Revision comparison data

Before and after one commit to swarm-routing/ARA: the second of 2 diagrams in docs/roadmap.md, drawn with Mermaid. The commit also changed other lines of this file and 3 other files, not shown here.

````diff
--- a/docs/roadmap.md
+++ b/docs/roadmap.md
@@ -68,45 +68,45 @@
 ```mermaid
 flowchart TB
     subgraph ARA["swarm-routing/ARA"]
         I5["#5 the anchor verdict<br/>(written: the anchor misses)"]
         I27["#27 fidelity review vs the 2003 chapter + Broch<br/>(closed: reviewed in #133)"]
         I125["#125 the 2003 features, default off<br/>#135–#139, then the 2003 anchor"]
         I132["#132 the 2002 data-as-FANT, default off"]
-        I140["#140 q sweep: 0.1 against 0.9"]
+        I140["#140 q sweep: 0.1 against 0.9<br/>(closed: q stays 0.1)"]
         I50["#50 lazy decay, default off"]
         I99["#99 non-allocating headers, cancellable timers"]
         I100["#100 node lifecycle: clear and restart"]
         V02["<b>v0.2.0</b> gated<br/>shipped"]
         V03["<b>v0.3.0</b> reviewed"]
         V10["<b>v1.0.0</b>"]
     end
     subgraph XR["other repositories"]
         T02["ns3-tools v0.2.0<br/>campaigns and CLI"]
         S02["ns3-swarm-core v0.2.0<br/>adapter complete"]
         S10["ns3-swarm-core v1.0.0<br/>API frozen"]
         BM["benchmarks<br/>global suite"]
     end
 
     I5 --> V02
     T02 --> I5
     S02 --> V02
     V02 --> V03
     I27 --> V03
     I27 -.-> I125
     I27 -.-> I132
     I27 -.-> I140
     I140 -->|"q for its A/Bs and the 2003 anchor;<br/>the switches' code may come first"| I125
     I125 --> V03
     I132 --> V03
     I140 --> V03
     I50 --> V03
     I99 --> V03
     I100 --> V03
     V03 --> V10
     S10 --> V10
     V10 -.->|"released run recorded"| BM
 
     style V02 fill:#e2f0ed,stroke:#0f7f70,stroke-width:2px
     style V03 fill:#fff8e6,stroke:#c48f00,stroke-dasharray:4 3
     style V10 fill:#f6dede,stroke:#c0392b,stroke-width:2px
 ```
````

## Exercise
Among the lines above, find those containing the word "default" and copy each.

## Answer area
         I125["#125 the 2003 features, default off<br/>#135–#139, then the 2003 anchor"]
         I132["#132 the 2002 data-as-FANT, default off"]
         I50["#50 lazy decay, default off"]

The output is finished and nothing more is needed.